Bell is currently on tour for Lure, his sustainable seafood cookbook. He is Executive Chef and ambassador of the OceanWise seafood program and founder of the national Chefs for Oceans movement. Bell received the Global Seafood Award for Advocacy at the 2017 Seaweb Seafood Summit. His mission is making delicious food into a common ground conversation-starter that expands people’s minds as well as their tastes.
Bell said responsible aquaculture, as certified by OceanWise, plays an important role in our food future to offset overharvesting and help wild fisheries recover.
The lunch entrée of organic Baked Sturgeon came from BC’s Northern Divine farms, the only white sturgeon meat commercially available due to the wild fishery being so threatened and limited.

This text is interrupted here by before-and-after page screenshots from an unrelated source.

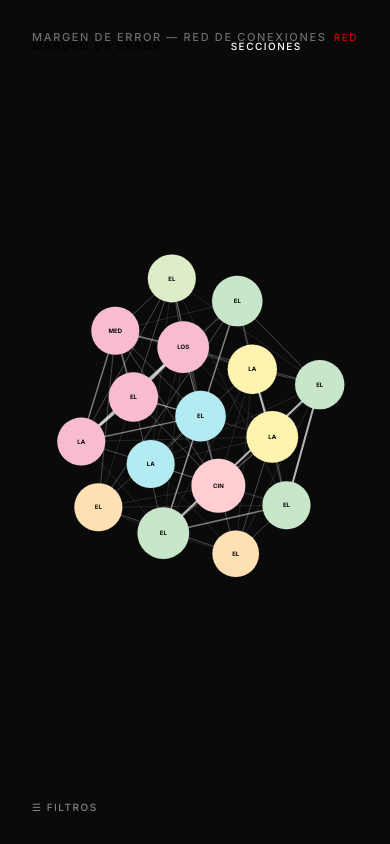
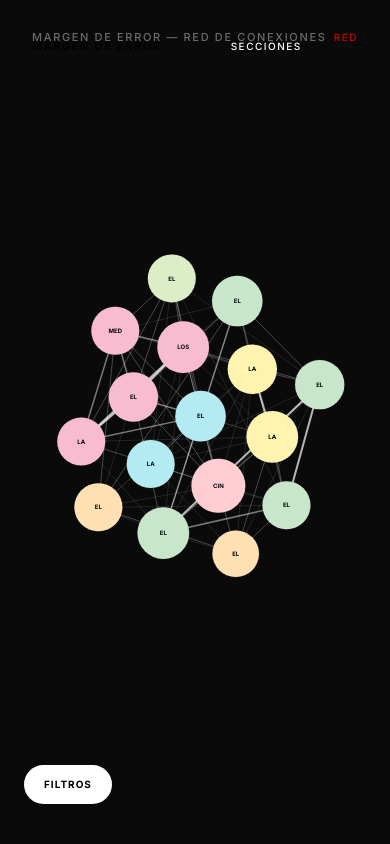
Before and after one commit to margendeerror-mde/margen-de-error, a Next.js app: page /red in a window 390 px wide. Built offline with nearby package versions, Linux system fonts and the light colour scheme.

Commit message:
Fix mobile filters visibility and accessibility in Red

```diff
--- a/components/NetworkMap.tsx
+++ b/components/NetworkMap.tsx
@@ -268,9 +268,15 @@ export default function NetworkMap({ piezas }: { piezas: Pieza[] }) {
 
       <button
         onClick={() => setSidebarOpen(true)}
-        className={`absolute z-[210] tag-text opacity-50 hover:opacity-100 transition-all ${isMobile ? 'bottom-8 left-8' : 'bottom-8 left-8'}`}
+        className={`fixed z-[210] transition-all flex items-center gap-2
+          ${isMobile
+            ? 'bottom-10 left-6 bg-white text-black px-5 py-3 rounded-full shadow-2xl opacity-100'
+            : 'bottom-8 left-8 tag-text text-white/50 hover:text-white hover:opacity-100'
+          }`}
       >
-        ☰ FILTROS
+        <span className={isMobile ? "text-[10px] font-bold tracking-widest" : "tag-text"}>
+          {isMobile ? 'FILTROS' : '☰ FILTROS'}
+        </span>
       </button>
 
       {isMobile && hasActiveFilters && (
```
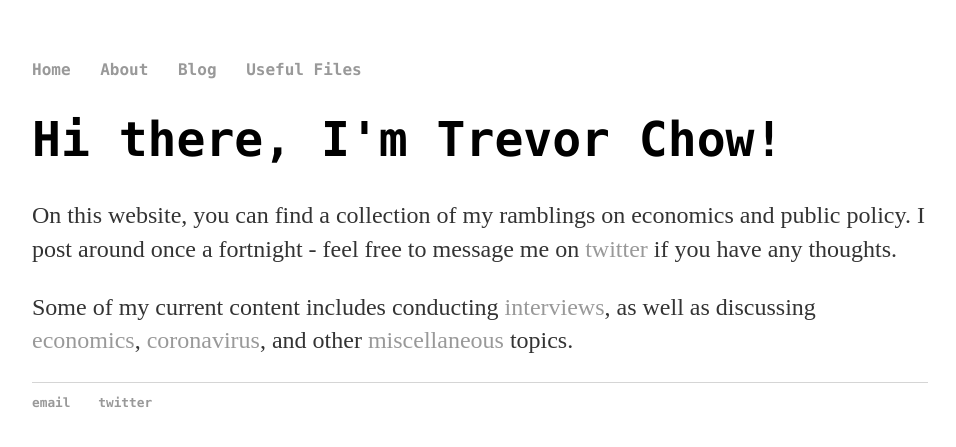
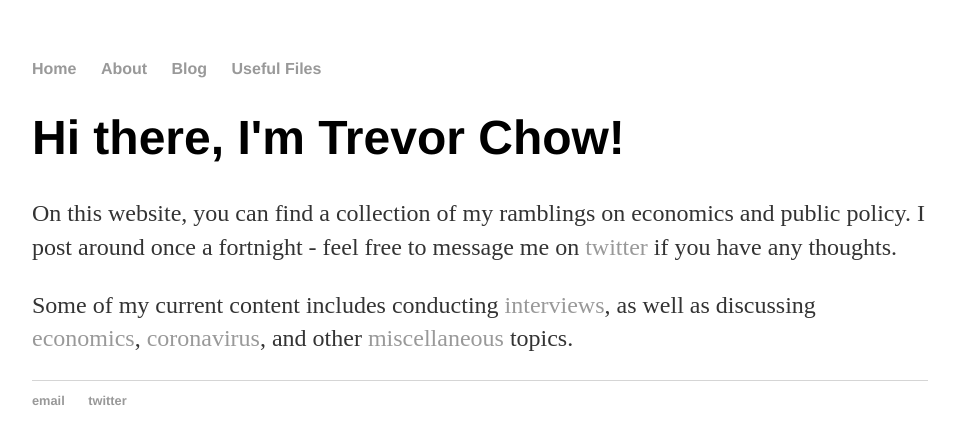
Before and after one commit to tmychow/tmychow.github.io, a Jekyll site: the page built from index.html, in a window 1280 px wide. Shown: the top 447 px of the page, without its empty margins (160-1116 px from the left). Built offline with Jekyll 4.4.1, drawn with Linux system fonts in a browser that asks for light colours.

Commit message:
Back to Helvetica

```diff
--- a/css/main.css
+++ b/css/main.css
@@ -3,7 +3,7 @@ body {
     width: 70%;
 }
 nav ul, footer ul {
-    font-family:'Menlo', 'Arial', 'Sans-Serif';
+    font-family:'Helvetica', 'Arial', 'Sans-Serif';
     padding: 0px;
     list-style: none;
     font-weight: bold;
@@ -21,7 +21,7 @@ a:hover {
 }
 h1 {
     font-size: 3em;
-    font-family:'Menlo', 'Arial', 'Sans-Serif';
+    font-family:'Helvetica', 'Arial', 'Sans-Serif';
 }
 p {
     font-size: 1.5em;
```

Tim Ennis of Project Watershed and the Comox Valley Land Trust thanked lunch guests and the Chefs’ Association for supporting local habitats. “For a long time, we heard people saying that ‘they’ should do something with the sawmill site,” said Ennis. “But the ‘they’ who must do something is us, and it starts with a shared vision like we have today.”
Chef Bell said he felt inspired by the Comox Valley’s caring culture. “It takes all of us. If we care, we can make impacts together not just for today but for future generations,” said Bell. “Like you, the work I do is for one hundred years from now. It’s for my sons and this place we call home.”
Listen to the podcast recorded live at the luncheon, with interviews including Chef Ned Bell, on the Edible Valley Podcast, Episode 175: Can Sustainable Seafood Save the Courtenay River Salmon?
To give to Kus-kus-sum before Project Watershed’s next June fundraising deadline, visit www.kuskussum.ca.
Other contributors who made the luncheon possible include: Rob Bowker of Vancouver Island Audio, Jonathan Frazier of Blue Spruce Ice Cream and Darren Howlett of The Edible Valley Podcast.
Written by Vanessa Scott